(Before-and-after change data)
· · · · ·

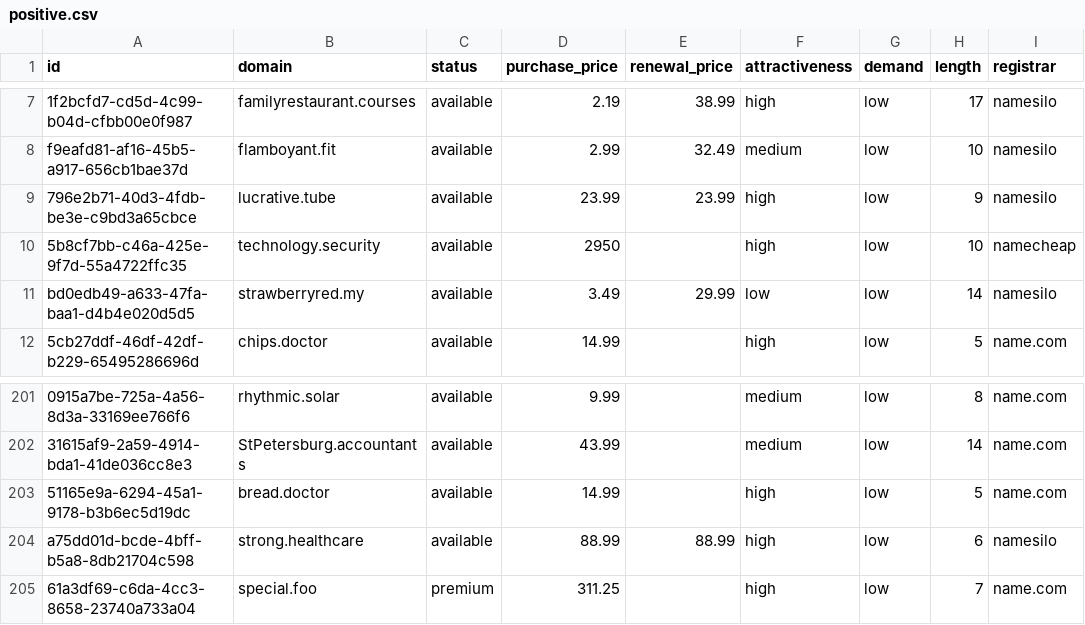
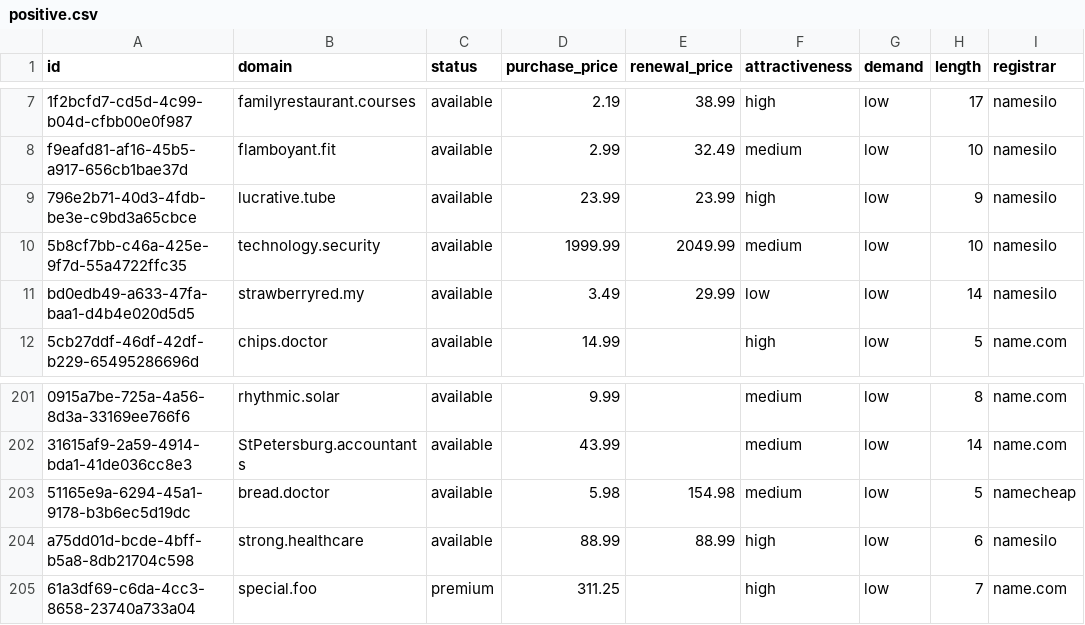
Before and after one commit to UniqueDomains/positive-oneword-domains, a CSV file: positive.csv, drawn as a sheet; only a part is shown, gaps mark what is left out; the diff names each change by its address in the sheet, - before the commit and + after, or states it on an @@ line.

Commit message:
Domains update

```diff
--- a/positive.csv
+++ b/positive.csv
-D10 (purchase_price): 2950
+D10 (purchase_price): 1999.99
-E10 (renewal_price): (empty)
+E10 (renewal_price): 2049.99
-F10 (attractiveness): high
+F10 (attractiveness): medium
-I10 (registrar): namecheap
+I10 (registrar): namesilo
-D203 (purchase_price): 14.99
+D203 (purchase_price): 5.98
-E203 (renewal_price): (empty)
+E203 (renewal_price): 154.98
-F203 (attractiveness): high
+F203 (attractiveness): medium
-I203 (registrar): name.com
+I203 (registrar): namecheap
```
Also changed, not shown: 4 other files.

· · · · ·

**Your instructions**. Retype the data above exactly. Do not carry over any images.

**Your response**.
Before and after one commit to UniqueDomains/positive-oneword-domains, a CSV file: positive.csv, drawn as a sheet; only a part is shown, gaps mark what is left out; the diff names each change by its address in the sheet, - before the commit and + after, or states it on an @@ line.

Commit message:
Domains update

```diff
--- a/positive.csv
+++ b/positive.csv
-D10 (purchase_price): 2950
+D10 (purchase_price): 1999.99
-E10 (renewal_price): (empty)
+E10 (renewal_price): 2049.99
-F10 (attractiveness): high
+F10 (attractiveness): medium
-I10 (registrar): namecheap
+I10 (registrar): namesilo
-D203 (purchase_price): 14.99
+D203 (purchase_price): 5.98
-E203 (renewal_price): (empty)
+E203 (renewal_price): 154.98
-F203 (attractiveness): high
+F203 (attractiveness): medium
-I203 (registrar): name.com
+I203 (registrar): namecheap
```
Also changed, not shown: 4 other files.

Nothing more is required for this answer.